I have served this entree at a dinner party to rave reviews.  What I like about it is the amount of time you have to serve appetizers and visit with your guests while it bakes.  Have a salad made in advance and maybe a loaf of crusty bread to go with it and you will be a hero without a whole lot of effort.

SOURCE:   Taste of Home magazine

Italian Wedding Soup

Here we are at the middle of June and the weather this week has been overcast and quite cool.

This put me in the mood for a warm bowl of soup.

Not a thick, hearty one but something rather light, yet filling and containing healthy ingredients.  The one that came to mind is this recipe for Italian Wedding soup.  A chicken broth base, with carrots, tiny pasta, beef meatballs and spinach,  it was just what I wanted.

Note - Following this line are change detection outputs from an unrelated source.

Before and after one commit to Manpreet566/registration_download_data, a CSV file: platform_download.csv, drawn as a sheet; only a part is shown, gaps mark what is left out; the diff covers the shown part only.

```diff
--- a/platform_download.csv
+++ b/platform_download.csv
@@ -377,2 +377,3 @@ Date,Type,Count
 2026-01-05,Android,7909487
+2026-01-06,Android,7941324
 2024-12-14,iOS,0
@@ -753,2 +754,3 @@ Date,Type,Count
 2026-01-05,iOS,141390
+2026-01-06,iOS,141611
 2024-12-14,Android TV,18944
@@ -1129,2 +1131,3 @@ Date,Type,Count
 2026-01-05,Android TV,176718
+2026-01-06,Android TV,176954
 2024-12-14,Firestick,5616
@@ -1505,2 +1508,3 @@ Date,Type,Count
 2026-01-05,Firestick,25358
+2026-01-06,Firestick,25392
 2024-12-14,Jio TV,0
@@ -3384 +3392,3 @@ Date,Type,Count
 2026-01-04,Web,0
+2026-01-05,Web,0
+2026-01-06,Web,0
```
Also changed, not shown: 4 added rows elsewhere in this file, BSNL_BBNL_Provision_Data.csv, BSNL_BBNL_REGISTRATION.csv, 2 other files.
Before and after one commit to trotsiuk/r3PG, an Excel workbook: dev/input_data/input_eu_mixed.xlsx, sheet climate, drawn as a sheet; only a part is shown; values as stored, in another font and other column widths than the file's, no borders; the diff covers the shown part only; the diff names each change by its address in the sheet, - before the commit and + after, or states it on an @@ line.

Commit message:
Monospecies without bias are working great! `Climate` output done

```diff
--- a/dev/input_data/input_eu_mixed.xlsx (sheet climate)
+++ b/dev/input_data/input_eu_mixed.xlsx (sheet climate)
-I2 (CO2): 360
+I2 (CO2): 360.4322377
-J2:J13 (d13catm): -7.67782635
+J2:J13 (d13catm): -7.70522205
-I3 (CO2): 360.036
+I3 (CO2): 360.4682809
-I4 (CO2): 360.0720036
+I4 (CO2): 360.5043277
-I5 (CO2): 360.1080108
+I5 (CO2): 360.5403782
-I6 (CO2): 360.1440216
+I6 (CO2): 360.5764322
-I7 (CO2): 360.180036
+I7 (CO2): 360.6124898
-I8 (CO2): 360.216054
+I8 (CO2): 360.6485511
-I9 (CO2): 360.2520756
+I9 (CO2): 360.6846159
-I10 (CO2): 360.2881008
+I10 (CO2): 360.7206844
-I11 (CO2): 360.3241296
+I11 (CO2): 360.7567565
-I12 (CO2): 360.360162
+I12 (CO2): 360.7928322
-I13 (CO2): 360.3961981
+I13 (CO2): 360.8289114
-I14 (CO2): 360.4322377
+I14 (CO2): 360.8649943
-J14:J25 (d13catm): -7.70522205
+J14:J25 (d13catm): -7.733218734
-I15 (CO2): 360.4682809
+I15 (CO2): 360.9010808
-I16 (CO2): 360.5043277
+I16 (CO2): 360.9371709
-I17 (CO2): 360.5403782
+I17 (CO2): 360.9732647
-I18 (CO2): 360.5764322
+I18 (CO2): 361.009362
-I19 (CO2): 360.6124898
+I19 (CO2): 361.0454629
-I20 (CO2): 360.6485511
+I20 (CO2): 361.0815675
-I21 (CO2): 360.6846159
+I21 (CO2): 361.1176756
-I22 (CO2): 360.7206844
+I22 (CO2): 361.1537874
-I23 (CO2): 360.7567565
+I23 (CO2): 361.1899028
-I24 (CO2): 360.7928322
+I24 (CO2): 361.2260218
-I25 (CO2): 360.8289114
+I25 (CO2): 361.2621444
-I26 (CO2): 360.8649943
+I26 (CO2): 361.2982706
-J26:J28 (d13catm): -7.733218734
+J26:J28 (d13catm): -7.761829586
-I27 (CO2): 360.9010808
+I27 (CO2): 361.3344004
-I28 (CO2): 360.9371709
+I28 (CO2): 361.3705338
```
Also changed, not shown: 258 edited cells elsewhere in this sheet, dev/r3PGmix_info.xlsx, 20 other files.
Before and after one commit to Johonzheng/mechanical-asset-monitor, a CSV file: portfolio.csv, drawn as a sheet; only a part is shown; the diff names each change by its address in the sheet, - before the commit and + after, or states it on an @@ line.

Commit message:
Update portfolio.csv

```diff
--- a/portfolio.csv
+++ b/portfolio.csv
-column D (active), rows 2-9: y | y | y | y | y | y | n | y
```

A quick side note:  I always assumed it was so named because it was served at Italian weddings.  HaHa!  My friend Pauline who is  Italian by heritage straightened me out on that one.  She says it gets its name from the fact that it is a marriage of beef meatballs with chicken stock,  a wedding of sorts.  So—now we know.

I usually start this recipe by making the meatballs first,  putting them on a platter or tray in the refrigerator while I begin the actual soup-making……then when I need the meatballs they are all ready.  In fact they could be made a day in advance and kept cold so you save time on the day you make the soup, since this is what takes the most time.  With the meatballs all made, it takes less than an hour to make the soup.  Now let’s get started.




  • 1  Tablespoon olive oil
  • 1 medium onion, chopped
  • 1-2 carrots, finely diced
  • 1 clove garlic, minced
  • 8 cups chicken broth
  • 3/4 teaspoon dried mixed Italian herbs
  • 1- 1 1/3 cups small pasta, like orzo or ditalini
  • 10 oz. box frozen spinach, thawed and squeezed dry; or 8 0z. fresh baby spinach
  • Prepared meatballs  (see separate directions)

For the meatballs:

  • 1 lb. ground beef
  • 1 egg
  • 1/4 cup bread crumbs, preferably Panko
  • 1/4 cup milk
  • 3/4 teaspoon salt
  • 1 Tablespoon finely diced onion
  • 1 Tablespoon grated Parmesan cheese
  • 1/2 teaspoon garlic powder
  • 1/2 teaspoon dried parsley

In a medium bowl mix together the milk, egg, salt, breadcrumbs, and seasonings.  Crumble and add the ground beef. Gently mix with  the other ingredients.  With your hands, form into tiny meatballs, about 1 inch in diameter.  It’s helpful to moisten your hands occasionally while doing this—-the meatballs seem to stick together better.


In a large soup kettle, sauté the onion and carrots in the olive oil, just till onion is translucent.  Add garlic and sauté another minute.

Add the chicken broth and herbs;  Bring to a boil, cover, and reduce heat to medium and simmer till vegetables are tender.  Add the pasta, bringing soup back up to boil,  simmer about 10 minutes.

Add the meatballs and cook until they are firm and float to the top,  about 4-5 minutes.

Stir in the spinach and cook until wilted, if using fresh, or warmed through if using frozen.  Taste and adjust seasoning with salt and pepper as needed.

Ladle soup into serving bowls and top with grated parmesan cheese.   Oh, yeah!  This is good stuff!

SOURCE:   Pauline’s recipe with slight modifications by yours truly.